Palo Alto filmmaker Bill Rose's Cinequest documentary 'The Loss of Nameless Things' honors a playwright whose life took a turn into oblivion

By Richard von Busack

Whom the gods wish to destroy, they first make promising, wrote Cyril Connolly in his study of writers' ruins, Enemies of Promise. However, the strange journey of the mercurial--and promising--playwright Oakley Hall III is one for the books. Palo Altoan Bill Rose's beautiful and compelling documentary about Hall, The Loss of Nameless Things, is one of the highlights of this year's Cinequest.

Through interviews with Hall's friends and relations, Rose shows how the early, blessed career of a promising actor/playwright took a turn into oblivion at the Schoharne Creek bridge in upstate New York. Falling off the bridge in 1978 (unless he jumped, or was pushed) left this brutally good-looking performer with the equivalent of a lobotomy.

His big play Grinder's Stand, about the tragic end of the explorer Merriwether Lewis, was left unperformed. The writer/actor survived--maimed, deformed, a sometime bell ringer for the Salvation Army, with a face that, in some lights, suggested that other bell ringer, Quasimodo.

Rose uses this small bridge in the Catskills as the film's emblem. He shoots it in autumn, mostly. And he scatters red-orange leaves on the memorabilia of Hall's rising career with the Lexington Conservatory Theater, next to the bridge. Honest pathos fills these images--the silent crossing over a shallow, rocky creek; the photographs of young actors in their costumes; the falling-down ruins of their barn turned theater.

I've been devoted to movies because the evidence of greatness or mediocrity is there for the world to see years later. Just as you can't cross the same bridge twice, you can't really see the same movie twice. Time changes the context of every viewing, bringing out something different in the performances, the backgrounds, the implications of a line.

But the essential character of the performers or a director doesn't change with the years. Cary Grant is as easily debonair, Keaton is as bleakly funny, Greta Garbo is as ... Garboesque ... as she was in her prime. For the most part, we can get what it was that our great-grandparents saw in a beloved actor or a movie.

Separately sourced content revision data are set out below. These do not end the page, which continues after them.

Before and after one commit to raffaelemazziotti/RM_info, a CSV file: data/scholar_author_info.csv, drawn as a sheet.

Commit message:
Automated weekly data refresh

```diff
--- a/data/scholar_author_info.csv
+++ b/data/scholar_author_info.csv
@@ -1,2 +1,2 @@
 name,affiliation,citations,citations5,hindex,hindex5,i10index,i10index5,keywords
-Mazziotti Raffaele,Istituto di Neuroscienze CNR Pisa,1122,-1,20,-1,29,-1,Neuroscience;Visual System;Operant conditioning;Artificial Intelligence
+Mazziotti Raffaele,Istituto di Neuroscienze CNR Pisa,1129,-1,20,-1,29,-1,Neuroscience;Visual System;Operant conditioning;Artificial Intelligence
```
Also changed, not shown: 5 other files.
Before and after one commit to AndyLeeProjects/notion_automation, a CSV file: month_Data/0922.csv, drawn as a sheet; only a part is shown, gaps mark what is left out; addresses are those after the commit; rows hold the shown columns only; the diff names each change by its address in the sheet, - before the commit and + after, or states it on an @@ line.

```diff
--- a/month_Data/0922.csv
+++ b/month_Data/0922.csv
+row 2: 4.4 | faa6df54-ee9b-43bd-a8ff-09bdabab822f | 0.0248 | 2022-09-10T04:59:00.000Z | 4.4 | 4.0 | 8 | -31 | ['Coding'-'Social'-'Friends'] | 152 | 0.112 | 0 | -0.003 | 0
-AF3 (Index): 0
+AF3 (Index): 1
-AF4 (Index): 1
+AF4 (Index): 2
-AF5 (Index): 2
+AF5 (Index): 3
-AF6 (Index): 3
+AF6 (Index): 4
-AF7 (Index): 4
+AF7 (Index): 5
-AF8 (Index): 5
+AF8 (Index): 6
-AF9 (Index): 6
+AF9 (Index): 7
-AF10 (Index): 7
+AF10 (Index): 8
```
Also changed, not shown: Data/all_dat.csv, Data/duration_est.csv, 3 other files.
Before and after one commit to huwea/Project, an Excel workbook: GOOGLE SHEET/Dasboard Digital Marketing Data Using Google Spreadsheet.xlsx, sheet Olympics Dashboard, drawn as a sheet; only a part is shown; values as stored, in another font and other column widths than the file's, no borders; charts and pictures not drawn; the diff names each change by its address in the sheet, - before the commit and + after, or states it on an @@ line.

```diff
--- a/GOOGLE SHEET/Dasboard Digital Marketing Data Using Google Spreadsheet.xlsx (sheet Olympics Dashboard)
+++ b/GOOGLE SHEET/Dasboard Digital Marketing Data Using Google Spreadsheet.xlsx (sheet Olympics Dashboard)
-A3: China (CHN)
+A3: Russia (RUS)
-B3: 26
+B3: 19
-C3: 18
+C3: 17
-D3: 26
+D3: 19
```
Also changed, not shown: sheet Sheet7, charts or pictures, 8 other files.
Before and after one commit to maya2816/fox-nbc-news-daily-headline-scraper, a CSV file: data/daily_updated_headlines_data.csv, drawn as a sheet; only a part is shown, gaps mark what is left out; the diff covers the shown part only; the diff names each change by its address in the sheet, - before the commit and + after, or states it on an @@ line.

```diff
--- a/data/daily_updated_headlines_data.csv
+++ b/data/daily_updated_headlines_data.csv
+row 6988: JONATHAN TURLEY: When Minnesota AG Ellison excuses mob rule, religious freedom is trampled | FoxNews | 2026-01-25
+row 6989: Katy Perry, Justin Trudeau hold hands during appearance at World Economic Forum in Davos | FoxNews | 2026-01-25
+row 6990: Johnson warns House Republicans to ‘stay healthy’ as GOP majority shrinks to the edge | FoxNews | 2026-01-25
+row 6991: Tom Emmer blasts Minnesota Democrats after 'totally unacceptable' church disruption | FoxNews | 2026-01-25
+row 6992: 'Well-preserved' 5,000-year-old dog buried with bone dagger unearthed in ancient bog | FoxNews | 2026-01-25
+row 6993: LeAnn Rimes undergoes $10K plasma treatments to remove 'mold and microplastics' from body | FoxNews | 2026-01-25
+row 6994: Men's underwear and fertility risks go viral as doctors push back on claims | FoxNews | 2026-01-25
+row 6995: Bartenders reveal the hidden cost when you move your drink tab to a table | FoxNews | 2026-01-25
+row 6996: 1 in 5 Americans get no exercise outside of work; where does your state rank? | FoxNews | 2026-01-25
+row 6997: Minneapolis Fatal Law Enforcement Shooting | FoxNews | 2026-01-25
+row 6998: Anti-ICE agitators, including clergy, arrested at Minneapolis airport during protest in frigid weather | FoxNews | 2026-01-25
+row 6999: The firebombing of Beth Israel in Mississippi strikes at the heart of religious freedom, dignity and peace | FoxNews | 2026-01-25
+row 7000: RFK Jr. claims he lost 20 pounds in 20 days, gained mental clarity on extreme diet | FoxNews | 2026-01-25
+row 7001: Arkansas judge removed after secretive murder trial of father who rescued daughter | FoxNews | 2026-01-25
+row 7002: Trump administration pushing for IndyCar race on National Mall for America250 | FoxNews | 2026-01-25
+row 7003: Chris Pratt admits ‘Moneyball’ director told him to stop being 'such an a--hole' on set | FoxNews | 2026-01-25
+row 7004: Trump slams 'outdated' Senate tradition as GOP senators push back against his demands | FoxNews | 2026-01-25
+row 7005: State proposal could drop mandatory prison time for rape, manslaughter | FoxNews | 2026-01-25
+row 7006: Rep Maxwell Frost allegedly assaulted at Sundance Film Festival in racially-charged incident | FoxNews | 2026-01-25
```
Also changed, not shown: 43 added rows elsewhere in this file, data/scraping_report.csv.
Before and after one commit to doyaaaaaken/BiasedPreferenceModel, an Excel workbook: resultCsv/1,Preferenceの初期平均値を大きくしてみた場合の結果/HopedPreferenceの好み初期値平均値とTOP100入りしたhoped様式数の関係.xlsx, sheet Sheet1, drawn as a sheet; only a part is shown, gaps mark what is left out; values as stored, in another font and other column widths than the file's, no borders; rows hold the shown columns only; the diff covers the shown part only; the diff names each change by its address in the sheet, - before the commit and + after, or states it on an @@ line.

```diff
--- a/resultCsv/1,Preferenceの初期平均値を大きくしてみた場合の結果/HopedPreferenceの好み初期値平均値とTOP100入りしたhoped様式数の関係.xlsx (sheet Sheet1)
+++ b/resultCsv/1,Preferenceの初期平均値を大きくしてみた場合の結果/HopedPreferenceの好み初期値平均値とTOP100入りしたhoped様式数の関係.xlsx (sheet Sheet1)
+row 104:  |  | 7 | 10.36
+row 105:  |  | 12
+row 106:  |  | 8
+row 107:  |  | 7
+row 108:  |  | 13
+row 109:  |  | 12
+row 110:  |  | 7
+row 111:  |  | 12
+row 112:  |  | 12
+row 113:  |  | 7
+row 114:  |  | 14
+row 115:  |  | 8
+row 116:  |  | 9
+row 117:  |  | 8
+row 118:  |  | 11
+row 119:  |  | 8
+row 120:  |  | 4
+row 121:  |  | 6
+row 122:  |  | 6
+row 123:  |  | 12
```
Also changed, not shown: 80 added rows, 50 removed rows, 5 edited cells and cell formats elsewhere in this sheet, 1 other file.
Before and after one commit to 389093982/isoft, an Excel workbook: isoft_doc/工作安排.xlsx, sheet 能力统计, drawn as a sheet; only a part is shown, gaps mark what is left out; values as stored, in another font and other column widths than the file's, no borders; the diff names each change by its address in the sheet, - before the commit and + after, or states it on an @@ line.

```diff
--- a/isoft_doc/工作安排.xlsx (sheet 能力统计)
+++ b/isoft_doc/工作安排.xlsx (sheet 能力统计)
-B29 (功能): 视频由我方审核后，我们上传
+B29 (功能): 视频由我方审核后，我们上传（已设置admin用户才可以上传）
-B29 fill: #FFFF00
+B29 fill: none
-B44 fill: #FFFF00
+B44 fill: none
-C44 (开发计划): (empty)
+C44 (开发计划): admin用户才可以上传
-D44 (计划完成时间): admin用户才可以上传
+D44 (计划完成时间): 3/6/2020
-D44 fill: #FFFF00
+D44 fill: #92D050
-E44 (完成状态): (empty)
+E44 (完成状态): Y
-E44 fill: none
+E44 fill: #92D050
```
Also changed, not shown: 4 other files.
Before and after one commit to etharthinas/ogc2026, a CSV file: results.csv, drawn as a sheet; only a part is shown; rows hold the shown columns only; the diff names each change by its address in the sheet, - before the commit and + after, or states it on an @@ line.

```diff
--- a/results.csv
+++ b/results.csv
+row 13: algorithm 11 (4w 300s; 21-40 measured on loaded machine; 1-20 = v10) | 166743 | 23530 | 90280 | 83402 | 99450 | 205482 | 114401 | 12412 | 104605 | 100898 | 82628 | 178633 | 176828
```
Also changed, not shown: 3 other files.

By contrast, the public memory of a great theatrical actor must die with the audience who saw him, and that reputation must survive only as rumor. And thus we have only memories of Oakley Hall III to trust in The Loss of Nameless Things.

His fellow actors remember Hall as they say he was, a man on the way up. We deduce what we can from still photos and reviews--and from praise by the noted critic Brooks Atkinson. And we can try to imagine how devastating Hall's "full bore pirate acting" (as one of his fellow actors puts it) was in 'Tis a Pity She's a Whore or Frankenstein or Alfred Jarry's jackass Macbeth, Ubu Roi, with its barbarian yet bourgeois king ("Much ado about doo-doo," commented one of Hall's relations).

Maybe time has burnished the memory of how frightening Hall was as Frankenstein's monster, how children fled the theater at the sight of him, how fine a coincidence it was that one of those bad Hudson Valley thunderstorms swept up over the theater right at the point where the doctor is about to hoist his lifeless creature into the tower to catch the lightning.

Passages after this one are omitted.